By Brianne McConnell
He’s an animated third grader whose recently discovered passion has landed him in the spotlight on one of the most well known stages in our region.
“You are you for your life and then when you are on stage, you’re a whole new person and when you memorize stuff it’s just in your head so it’s like it’s just you speaking to the audience,” nine-year-old Clarence Michael Payne said in a recent interview.
Payne is one of the youngest actors in “The Winter’s Tale,” the first production back at Washington, D.C.’s Folger Theatre after an almost four-year renovation project. Payne plays dual roles as Mamillius and Time in the play.
However, prior to auditioning for this role, Payne had never been on a big stage or auditioned for anything. Payne said for as long as he can remember, he’s had an interest in singing and dancing, but it was just over a year ago that he was formally introduced to musical theater – with just one week of musical theater camp back in 2022.
“Last summer we said, ‘Let’s get him into musical theater camp,’ and from the first day he came home, he was researching the songs and was just into it the whole week. We’d never seen him happier. [My wife and I said], ‘Oh my gosh we have to do more,’” Kenny Payne, Clarence’s father, said.
So this summer, Clarence’s parents signed him up for a two-week camp at Camp Arena Stage in the District.
“The thought process was: after this summer camp, let’s look around for something else like this rather than waiting for another camp in summer 2024,” according to Gladys Payne, Clarence’s mother.
That’s when opportunity came knocking.

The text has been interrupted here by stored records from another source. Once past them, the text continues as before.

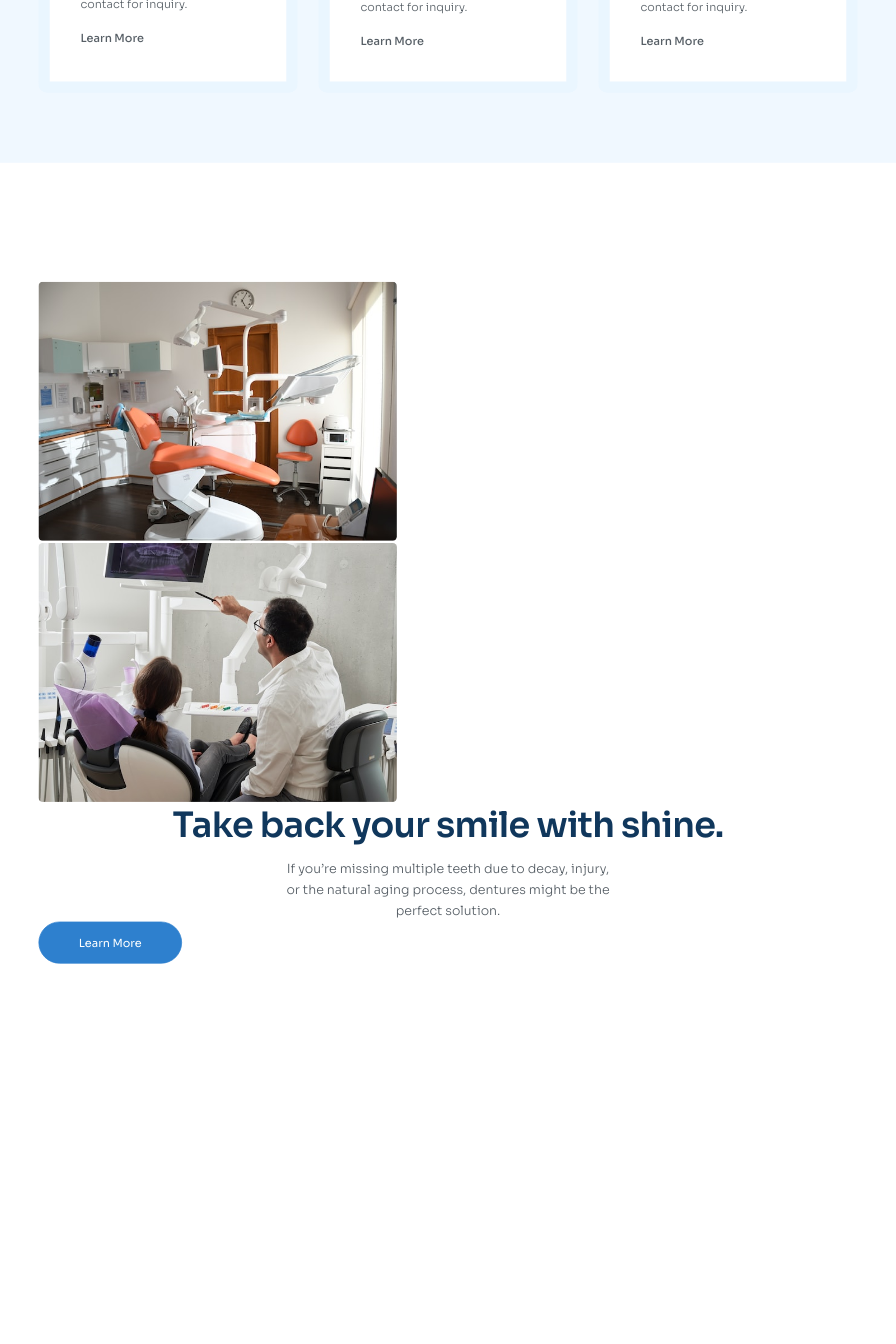
Repository: han2003dz/f8-project-03
Page: index.html
The author's editor kept a copy of each file at every save. The page is drawn from the files as they stood at one save, then again after the next save.
The browser window is 1280 px wide. The pictures show the part of the page from y = 2471 to 4391 px (the page is 6000 px tall), at 70% of full size.

Above is the page before, as saved 2023-05-06 20:59:07.

After the next save:
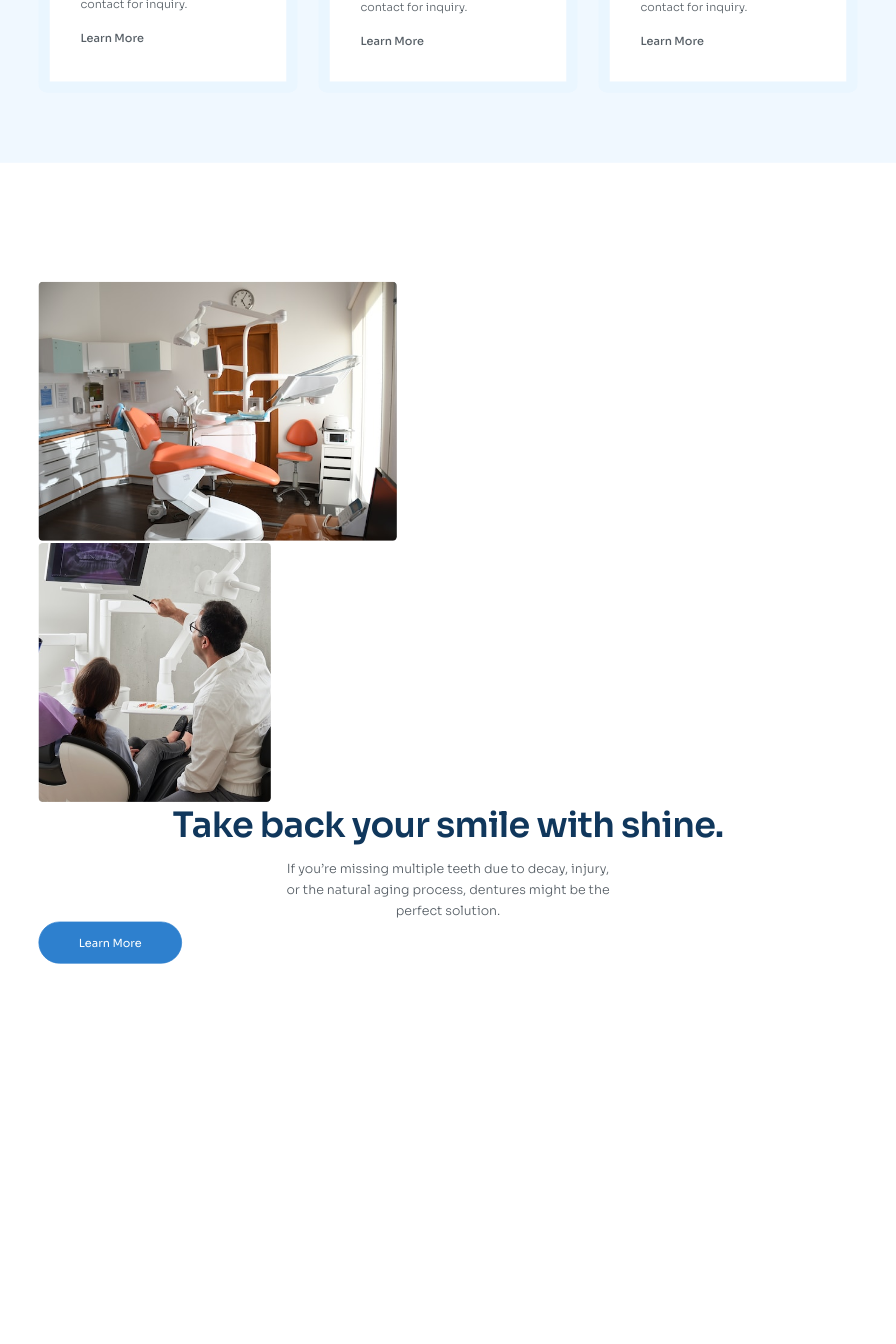
Saved 8 s later.
--- a/assets/css/style.css
+++ b/assets/css/style.css
@@ -362,4 +362,6 @@ a {
   border-radius: 6px;
   object-fit: cover;
 }
-.feature__img
+.feature__img:last-child{
+  width: 332px;
+}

In August, a couple of months after camp ended, a teacher from the Arena Stage Camp emailed the family asking if Clarence would be interested in auditioning for a part in a play at the Folger Theatre.
“To be honest, we didn’t know what a big deal it was at first,” Gladys Payne said.
One week after reading a poem, memorizing dialogue on the spot and signing a song for his audition, Payne was offered the role.
Weeks later, he began the month-long run of rehearsals. And earlier this month, Payne made his official debut on the Folger Theatre stage.
Payne, who said he doesn’t get nervous for performances, revealed that his ritual before going on stage includes his vocal warm ups and a pep talk.
“A stage is a stage, let’s do this thing!” Payne said he tells himself.
Payne shares his roles in “The Winter’s Tale” with another young boy, a District resident, Richard Bradford. Folger Theatre Artistic Director Karen Ann Daniels – who’s also the Folger’s director of programming – said these two boys bring something special to the cast both on and off stage.
“I think to see how joyful they have been, how much they are learning … but I think they teach everyone else,” Daniels said. “I think Clarence and Richard have allowed play and reminded us to keep that thing about being a child, which is the ability to play.”
While both boys are making their Folger Theatre debut in these roles, the play itself is a bit of a reprise for the theater. “The Winter’s Tale” is the first show back in the theater with audiences since 2020, when the Folger’s planned closure for renovations was lengthened by effects of the COVID-19 pandemic.
“I think what it means to be inside the theater as someone who arrived during the pandemic and during the renovations – to finally be in the start putting in place the dreams we’ve been building for two years – I don’t even know if I have a word for it,” Daniels said.
The Shakespearean play “The Winter’s Tale” follows two rival kings, King Leontes and King Polixenes, along a journey with complex relationships woven into a story of jealousy, love, hope and resurrection.
Daniels said she’s known for two years this was the play she wanted to reopen with and said it has felt like a renewal all around.
“I think everybody who has worked on this production has really been generous with one another,” Daniels said.
Payne’s family expressed a similar sentiment. They said while their son had no prior experience on stage, that didn’t matter to the seasoned cast, the members of which have made the entire Payne family feel like they are right where they are supposed to be.
“It’s been a great experience for Clarence and for us and we’re just proud,” Kenny Payne said. “It’s a lot of hard work and we’re so proud of all the work he has put in without complaint and we know he just loves what he is doing.”
When he is not on the stage, Clarence is being silly with friends at St. Stephens and St. Agnes School in Alexandria where he is in third grade. His parents say having to balance school and late nights at the theater has brought out a new level of maturity in their young boy.
“The Winter’s Tale” is set to close December 17. With just over two weeks of performances left, Clarence Payne is already wanting to do more.
When asked if he had been bitten by the acting bug, Clarence had just one word: “Yes!”